* **SUPPLIED MATERIAL**
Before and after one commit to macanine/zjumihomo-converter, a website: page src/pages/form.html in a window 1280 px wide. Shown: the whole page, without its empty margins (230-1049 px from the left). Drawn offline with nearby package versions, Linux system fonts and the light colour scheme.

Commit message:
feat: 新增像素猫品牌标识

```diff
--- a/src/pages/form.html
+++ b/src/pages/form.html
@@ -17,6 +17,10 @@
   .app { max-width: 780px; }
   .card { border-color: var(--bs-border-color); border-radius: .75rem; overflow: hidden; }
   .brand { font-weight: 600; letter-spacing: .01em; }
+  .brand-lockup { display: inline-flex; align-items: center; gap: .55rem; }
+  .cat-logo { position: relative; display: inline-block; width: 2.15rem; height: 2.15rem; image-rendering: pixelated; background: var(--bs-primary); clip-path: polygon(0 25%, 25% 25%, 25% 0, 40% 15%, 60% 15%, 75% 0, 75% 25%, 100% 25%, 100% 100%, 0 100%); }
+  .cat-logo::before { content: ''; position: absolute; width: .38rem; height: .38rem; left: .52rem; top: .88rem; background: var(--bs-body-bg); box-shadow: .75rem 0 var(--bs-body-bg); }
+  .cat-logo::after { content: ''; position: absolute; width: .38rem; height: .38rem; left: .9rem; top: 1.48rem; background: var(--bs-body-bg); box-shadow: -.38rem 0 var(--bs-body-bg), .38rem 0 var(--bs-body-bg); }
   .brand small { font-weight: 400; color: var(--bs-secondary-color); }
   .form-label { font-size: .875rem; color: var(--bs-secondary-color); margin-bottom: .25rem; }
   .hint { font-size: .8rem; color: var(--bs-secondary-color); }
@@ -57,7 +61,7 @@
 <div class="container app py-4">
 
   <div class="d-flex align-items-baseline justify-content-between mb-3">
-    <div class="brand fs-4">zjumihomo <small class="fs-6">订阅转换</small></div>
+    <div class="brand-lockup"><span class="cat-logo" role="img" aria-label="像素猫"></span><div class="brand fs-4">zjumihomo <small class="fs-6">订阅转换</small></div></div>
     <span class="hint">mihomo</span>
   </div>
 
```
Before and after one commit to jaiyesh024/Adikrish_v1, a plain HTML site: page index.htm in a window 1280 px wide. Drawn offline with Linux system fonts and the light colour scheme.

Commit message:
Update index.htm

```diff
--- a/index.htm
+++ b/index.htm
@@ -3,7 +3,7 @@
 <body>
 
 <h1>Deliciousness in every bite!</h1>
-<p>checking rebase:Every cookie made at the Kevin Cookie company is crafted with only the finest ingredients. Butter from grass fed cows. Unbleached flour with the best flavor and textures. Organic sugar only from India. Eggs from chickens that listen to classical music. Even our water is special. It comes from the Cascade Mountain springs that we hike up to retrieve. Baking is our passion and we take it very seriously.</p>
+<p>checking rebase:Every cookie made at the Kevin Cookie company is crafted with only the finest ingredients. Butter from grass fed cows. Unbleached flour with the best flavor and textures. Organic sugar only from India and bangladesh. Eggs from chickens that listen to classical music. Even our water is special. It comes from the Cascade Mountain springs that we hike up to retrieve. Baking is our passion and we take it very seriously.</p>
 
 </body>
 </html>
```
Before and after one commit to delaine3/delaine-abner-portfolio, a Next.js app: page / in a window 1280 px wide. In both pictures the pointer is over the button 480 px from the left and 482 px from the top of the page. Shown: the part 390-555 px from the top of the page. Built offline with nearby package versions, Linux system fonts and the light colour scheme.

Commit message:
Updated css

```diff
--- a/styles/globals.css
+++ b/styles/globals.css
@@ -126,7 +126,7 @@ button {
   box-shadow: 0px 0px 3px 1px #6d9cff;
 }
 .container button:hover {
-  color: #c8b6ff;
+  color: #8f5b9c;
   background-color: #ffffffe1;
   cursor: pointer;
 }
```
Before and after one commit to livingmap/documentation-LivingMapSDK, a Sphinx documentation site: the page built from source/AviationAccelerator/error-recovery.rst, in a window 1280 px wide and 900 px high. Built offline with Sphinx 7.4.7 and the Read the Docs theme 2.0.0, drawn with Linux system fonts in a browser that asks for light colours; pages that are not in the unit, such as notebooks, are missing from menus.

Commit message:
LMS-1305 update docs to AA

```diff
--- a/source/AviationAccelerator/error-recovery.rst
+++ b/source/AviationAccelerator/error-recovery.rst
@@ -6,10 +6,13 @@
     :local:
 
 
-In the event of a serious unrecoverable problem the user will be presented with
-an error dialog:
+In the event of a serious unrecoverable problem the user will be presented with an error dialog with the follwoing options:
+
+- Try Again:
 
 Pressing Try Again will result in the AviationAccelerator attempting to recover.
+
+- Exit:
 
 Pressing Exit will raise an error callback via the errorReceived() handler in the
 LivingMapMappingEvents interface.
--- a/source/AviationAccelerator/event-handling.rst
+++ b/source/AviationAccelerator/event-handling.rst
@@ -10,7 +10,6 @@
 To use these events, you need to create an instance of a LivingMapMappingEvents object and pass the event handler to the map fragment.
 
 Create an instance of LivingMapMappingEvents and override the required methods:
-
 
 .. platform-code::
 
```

* **YOUR GOAL**
Line by line, print the listing above exactly.

* **RESULT BELOW**
Before and after one commit to macanine/zjumihomo-converter, a website: page src/pages/form.html in a window 1280 px wide. Shown: the whole page, without its empty margins (230-1049 px from the left). Drawn offline with nearby package versions, Linux system fonts and the light colour scheme.

Commit message:
feat: 新增像素猫品牌标识

```diff
--- a/src/pages/form.html
+++ b/src/pages/form.html
@@ -17,6 +17,10 @@
   .app { max-width: 780px; }
   .card { border-color: var(--bs-border-color); border-radius: .75rem; overflow: hidden; }
   .brand { font-weight: 600; letter-spacing: .01em; }
+  .brand-lockup { display: inline-flex; align-items: center; gap: .55rem; }
+  .cat-logo { position: relative; display: inline-block; width: 2.15rem; height: 2.15rem; image-rendering: pixelated; background: var(--bs-primary); clip-path: polygon(0 25%, 25% 25%, 25% 0, 40% 15%, 60% 15%, 75% 0, 75% 25%, 100% 25%, 100% 100%, 0 100%); }
+  .cat-logo::before { content: ''; position: absolute; width: .38rem; height: .38rem; left: .52rem; top: .88rem; background: var(--bs-body-bg); box-shadow: .75rem 0 var(--bs-body-bg); }
+  .cat-logo::after { content: ''; position: absolute; width: .38rem; height: .38rem; left: .9rem; top: 1.48rem; background: var(--bs-body-bg); box-shadow: -.38rem 0 var(--bs-body-bg), .38rem 0 var(--bs-body-bg); }
   .brand small { font-weight: 400; color: var(--bs-secondary-color); }
   .form-label { font-size: .875rem; color: var(--bs-secondary-color); margin-bottom: .25rem; }
   .hint { font-size: .8rem; color: var(--bs-secondary-color); }
@@ -57,7 +61,7 @@
 <div class="container app py-4">
 
   <div class="d-flex align-items-baseline justify-content-between mb-3">
-    <div class="brand fs-4">zjumihomo <small class="fs-6">订阅转换</small></div>
+    <div class="brand-lockup"><span class="cat-logo" role="img" aria-label="像素猫"></span><div class="brand fs-4">zjumihomo <small class="fs-6">订阅转换</small></div></div>
     <span class="hint">mihomo</span>
   </div>
 
```
Before and after one commit to jaiyesh024/Adikrish_v1, a plain HTML site: page index.htm in a window 1280 px wide. Drawn offline with Linux system fonts and the light colour scheme.

Commit message:
Update index.htm

```diff
--- a/index.htm
+++ b/index.htm
@@ -3,7 +3,7 @@
 <body>
 
 <h1>Deliciousness in every bite!</h1>
-<p>checking rebase:Every cookie made at the Kevin Cookie company is crafted with only the finest ingredients. Butter from grass fed cows. Unbleached flour with the best flavor and textures. Organic sugar only from India. Eggs from chickens that listen to classical music. Even our water is special. It comes from the Cascade Mountain springs that we hike up to retrieve. Baking is our passion and we take it very seriously.</p>
+<p>checking rebase:Every cookie made at the Kevin Cookie company is crafted with only the finest ingredients. Butter from grass fed cows. Unbleached flour with the best flavor and textures. Organic sugar only from India and bangladesh. Eggs from chickens that listen to classical music. Even our water is special. It comes from the Cascade Mountain springs that we hike up to retrieve. Baking is our passion and we take it very seriously.</p>
 
 </body>
 </html>
```
Before and after one commit to delaine3/delaine-abner-portfolio, a Next.js app: page / in a window 1280 px wide. In both pictures the pointer is over the button 480 px from the left and 482 px from the top of the page. Shown: the part 390-555 px from the top of the page. Built offline with nearby package versions, Linux system fonts and the light colour scheme.

Commit message:
Updated css

```diff
--- a/styles/globals.css
+++ b/styles/globals.css
@@ -126,7 +126,7 @@ button {
   box-shadow: 0px 0px 3px 1px #6d9cff;
 }
 .container button:hover {
-  color: #c8b6ff;
+  color: #8f5b9c;
   background-color: #ffffffe1;
   cursor: pointer;
 }
```
Before and after one commit to livingmap/documentation-LivingMapSDK, a Sphinx documentation site: the page built from source/AviationAccelerator/error-recovery.rst, in a window 1280 px wide and 900 px high. Built offline with Sphinx 7.4.7 and the Read the Docs theme 2.0.0, drawn with Linux system fonts in a browser that asks for light colours; pages that are not in the unit, such as notebooks, are missing from menus.

Commit message:
LMS-1305 update docs to AA

```diff
--- a/source/AviationAccelerator/error-recovery.rst
+++ b/source/AviationAccelerator/error-recovery.rst
@@ -6,10 +6,13 @@
     :local:
 
 
-In the event of a serious unrecoverable problem the user will be presented with
-an error dialog:
+In the event of a serious unrecoverable problem the user will be presented with an error dialog with the follwoing options:
+
+- Try Again:
 
 Pressing Try Again will result in the AviationAccelerator attempting to recover.
+
+- Exit:
 
 Pressing Exit will raise an error callback via the errorReceived() handler in the
 LivingMapMappingEvents interface.
--- a/source/AviationAccelerator/event-handling.rst
+++ b/source/AviationAccelerator/event-handling.rst
@@ -10,7 +10,6 @@
 To use these events, you need to create an instance of a LivingMapMappingEvents object and pass the event handler to the map fragment.
 
 Create an instance of LivingMapMappingEvents and override the required methods:
-
 
 .. platform-code::
 
```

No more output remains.